If you have finished watching the film Italian for Beginners (2000) and are looking for other movies like it, here is a list of options to consider.
The low-budget confines of Blumhouse movies mean that any idea can become a movie, including bold original visions like Whiplash or Get Out. Unfortunately, it also means a lot of subpar stuff can easily get the green light. The latest example is the new Amazon/Blumhouse collaboration, Totally Killer. Hailing from director Nahnatchka Khan, Totally Killer dares to ask a question no reasonable soul was pondering. “What if Happy Death Day and Hot Tub Time Machine had a tedious baby?” Buckle up, horror devotees. Here comes yet another dose of 1980s nostalgia and some frighteningly lousy editing. Continue Reading →
For decades, the great American institution of summer camp has been fodder for cinema, and for good reason. A group of hormonal teenagers put together in an artificial environment is the perfect recipe for drama, with the gorgeous backdrop of the outdoors. Continue Reading →

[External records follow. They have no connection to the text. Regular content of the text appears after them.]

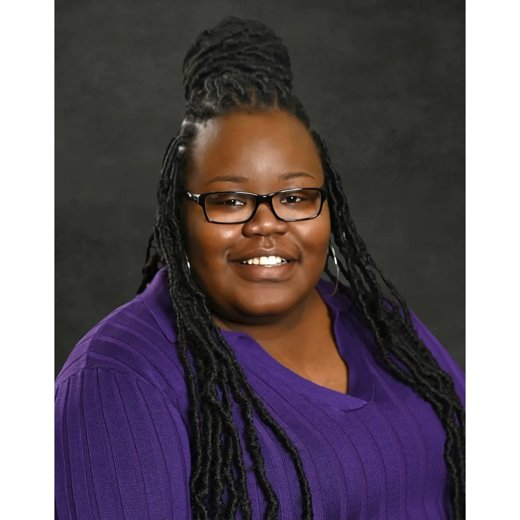
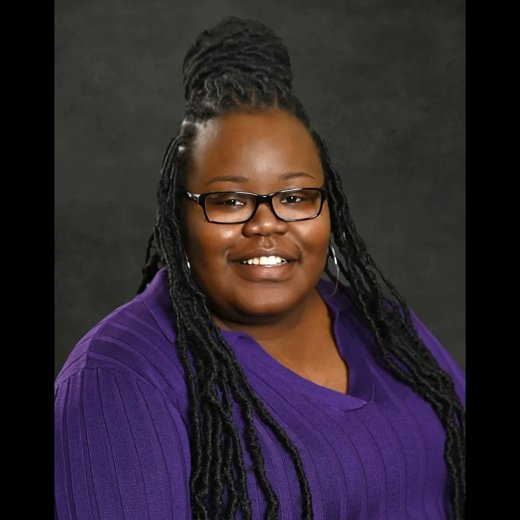
Update Morgan TechFest 2026 site

Changed region(s): [[0.8923, 0.0, 1.0, 1.0], [0.0, 0.0, 0.1231, 1.0]]

diff --git a/public/about.html b/public/about.html
@@ -39,7 +39,8 @@
     .team-name { margin-top: 14px; font-family: 'Urbanist', sans-serif; font-weight: 700; font-size: 15px; color: var(--dark); }
     .team-role { display: block; margin-top: 2px; font-family: 'JetBrains Mono', ui-monospace, monospace; font-size: 10px; letter-spacing: 0.12em; text-transform: uppercase; color: rgba(22, 7, 43, 0.5); }
     .pp-head { margin-top: 48px; font-family: 'Bebas Neue', sans-serif; font-size: 30px; line-height: 1; color: var(--dark); }
-    .pp-grid { margin-top: 20px; grid-template-columns: repeat(2, 1fr); max-width: 380px; }
+    .pp-grid { margin-top: 20px; grid-template-columns: repeat(3, 1fr); max-width: 560px; }
+    @media (max-width: 520px) { .pp-grid { grid-template-columns: repeat(2, 1fr); } }
   </style>
 </head>
 <body>
@@ -182,6 +183,11 @@
           <div class="team-avatar"><img src="/team/femi-mebude.jpg" alt="Femi Mebude" loading="lazy" decoding="async" /></div>
           <figcaption class="team-name">Femi Mebude</figcaption>
           <span class="team-role">Director 2</span>
+        </figure>
+        <figure class="team-member">
+          <div class="team-avatar"><img src="/team/david-williams.jpg" alt="Oluwaseyifunmi (David) Williams" loading="lazy" decoding="async" /></div>
+          <figcaption class="team-name">Oluwaseyifunmi (David) Williams</figcaption>
+          <span class="team-role">Director 3</span>
         </figure>
       </div>
 

diff --git a/public/innovation-expo.html b/public/innovation-expo.html
@@ -94,7 +94,7 @@
       <p class="eyebrow">Future Flux &middot; Competition 02</p>
       <h1>Innovation <span>Expo</span></h1>
       <p class="subtitle">A Research &amp; Project Showcase: compete for awards across two categories, spanning all domains.</p>
-      <a class="reg-cta" href="https://form.jotform.com/261985240149159" target="_blank" rel="noopener noreferrer">Register for the Innovation Expo &rarr;</a>
+      <a class="reg-cta" href="https://form.jotform.com/261985240149159" target="_blank" rel="noopener noreferrer">Submit your research &rarr;</a>
     </div>
   </div>
 
@@ -155,7 +155,7 @@
     <div class="final-cta animate-in delay-3">
       <h3>Ready to Showcase?</h3>
       <p>Bring your research or project and present it to industry judges.</p>
-      <a class="reg-cta" href="https://form.jotform.com/261985240149159" target="_blank" rel="noopener noreferrer">Register for the Innovation Expo &rarr;</a>
+      <a class="reg-cta" href="https://form.jotform.com/261985240149159" target="_blank" rel="noopener noreferrer">Submit your research &rarr;</a>
     </div>
   </div>
 

diff --git a/public/tech-case.html b/public/tech-case.html
@@ -94,7 +94,7 @@
       <p class="eyebrow">Future Flux &middot; Competition 01</p>
       <h1>Tech Case <span>Competition</span></h1>
       <p class="subtitle">Student teams solve real-world problems with innovative, technology-driven solutions across six tracks.</p>
-      <a class="reg-cta" href="https://form.jotform.com/261985331194160" target="_blank" rel="noopener noreferrer">Register for the Tech Case &rarr;</a>
+      <a class="reg-cta" href="https://form.jotform.com/261985331194160" target="_blank" rel="noopener noreferrer">Submit your solution &rarr;</a>
     </div>
   </div>
 
@@ -162,7 +162,7 @@
     <div class="final-cta animate-in delay-3">
       <h3>Ready to Compete?</h3>
       <p>Build your team, pick your track, and submit before event day.</p>
-      <a class="reg-cta" href="https://form.jotform.com/261985331194160" target="_blank" rel="noopener noreferrer">Register for the Tech Case &rarr;</a>
+      <a class="reg-cta" href="https://form.jotform.com/261985331194160" target="_blank" rel="noopener noreferrer">Submit your solution &rarr;</a>
     </div>
   </div>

No Hard Feelings
As big tent blockbusters like superhero movies and other franchise fare battle it out for screens and box office returns, the traditional mid-budget comedy has become increasingly rare. With adult comedies squeezed off the schedule, there are far fewer opportunities for performers who don’t want to don a cape or end up described as “the live-action version” of a cartoon. That’s part of what makes Gene Stupnitsky’s No Hard Feelings such a breath of fresh air. Continue Reading →
I never feel the need to apologize for loving a movie. I might be more inclined to defend that love, but not apologize for it. When I see a movie so beloved and come out the other side largely unaffected, though, I feel bad. Is it my fault? Is it just that I’m a cold person? I shouldn’t feel bad for being in the minority, but maybe I should feel bad that I didn’t feel a ton else. I kind of do, to be honest. Of course everyone’s tastes are different. Of course I’m far from likely to always agree with the majority. Continue Reading →
On the Count of Three
Jerrod Carmichael's grim bromance straddles a delicate balance of tones between comedy and dark thriller, buoyed by a couple of strong performances.
(This review is part of our coverage of the 2021 Sundance Film Festival.)
On the Count of Three, the directorial debut from comedian Jerrod Carmichael, walks a tonal tightrope. It’s obvious from the first five minutes that this tightrope exists, and from the first 15 minutes, that it’s not always walked to perfection. Following lifelong, struggling best friends who agree on an end-of-day suicide pact, On the Count of Three combines Carmichael with the recent indie explosion that is Christopher Abbott. Playing Val and Kevin, the two characters spend their final day rewriting old wrongs, revisiting old foes, and seeing if they still can hop on a BMX bike and not shatter their ankles. Continue Reading →